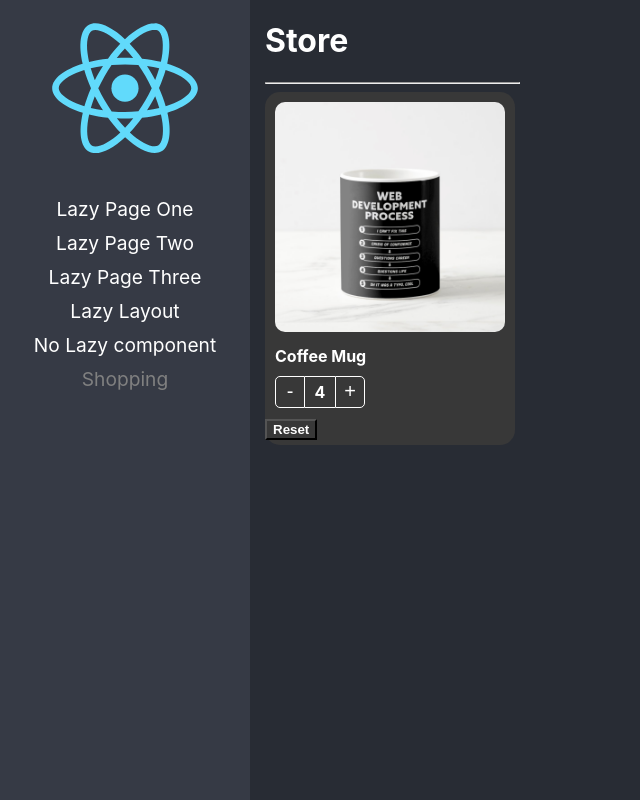
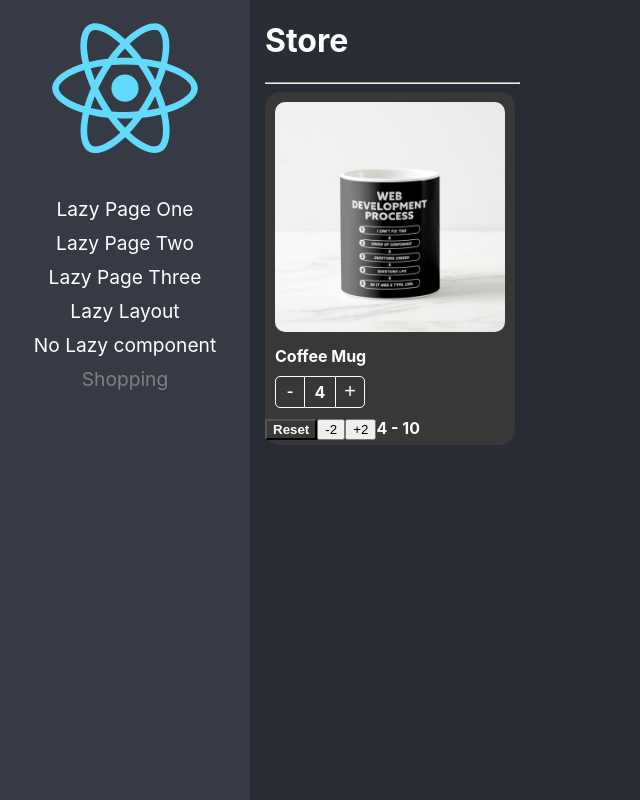
Before and after one commit to FranCarn/CourseADVCR, a React (Create React App) app: page /shopping in a window 1280 px wide. Shown: the whole page, without its empty margins (0-640 px from the left). Built offline with nearby package versions, Linux system fonts and the light colour scheme.

Commit message:
State Initializer + Function Child pattern ready

```diff
--- a/src/CompoundComponentPattern/pages/ShoppingPage.tsx
+++ b/src/CompoundComponentPattern/pages/ShoppingPage.tsx
@@ -24,7 +24,7 @@ export const ShoppingPage = () => {
           maxCount: 10,
         }}
       >
-        {({ reset }) => (
+        {({ reset, increaseBy, count, isMaxCountReached, maxCount }) => (
           <>
             <ProductImage className="custom-image" />
             <ProductTitle />
@@ -32,6 +32,13 @@ export const ShoppingPage = () => {
             <button onClick={reset} className="bg-dark text-white">
               Reset
             </button>
+            <button onClick={() => increaseBy(-2)}> -2 </button>
+            {!isMaxCountReached && (
+              <button onClick={() => increaseBy(+2)}> +2 </button>
+            )}
+            <span>
+              {count} - {maxCount}
+            </span>
           </>
         )}
       </ProductCard>
```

•••••

## [Task goal]
The task calls for every line of the material that contains the string "button".

## [Task result]
             <button onClick={reset} className="bg-dark text-white">
             </button>
+            <button onClick={() => increaseBy(-2)}> -2 </button>
+              <button onClick={() => increaseBy(+2)}> +2 </button>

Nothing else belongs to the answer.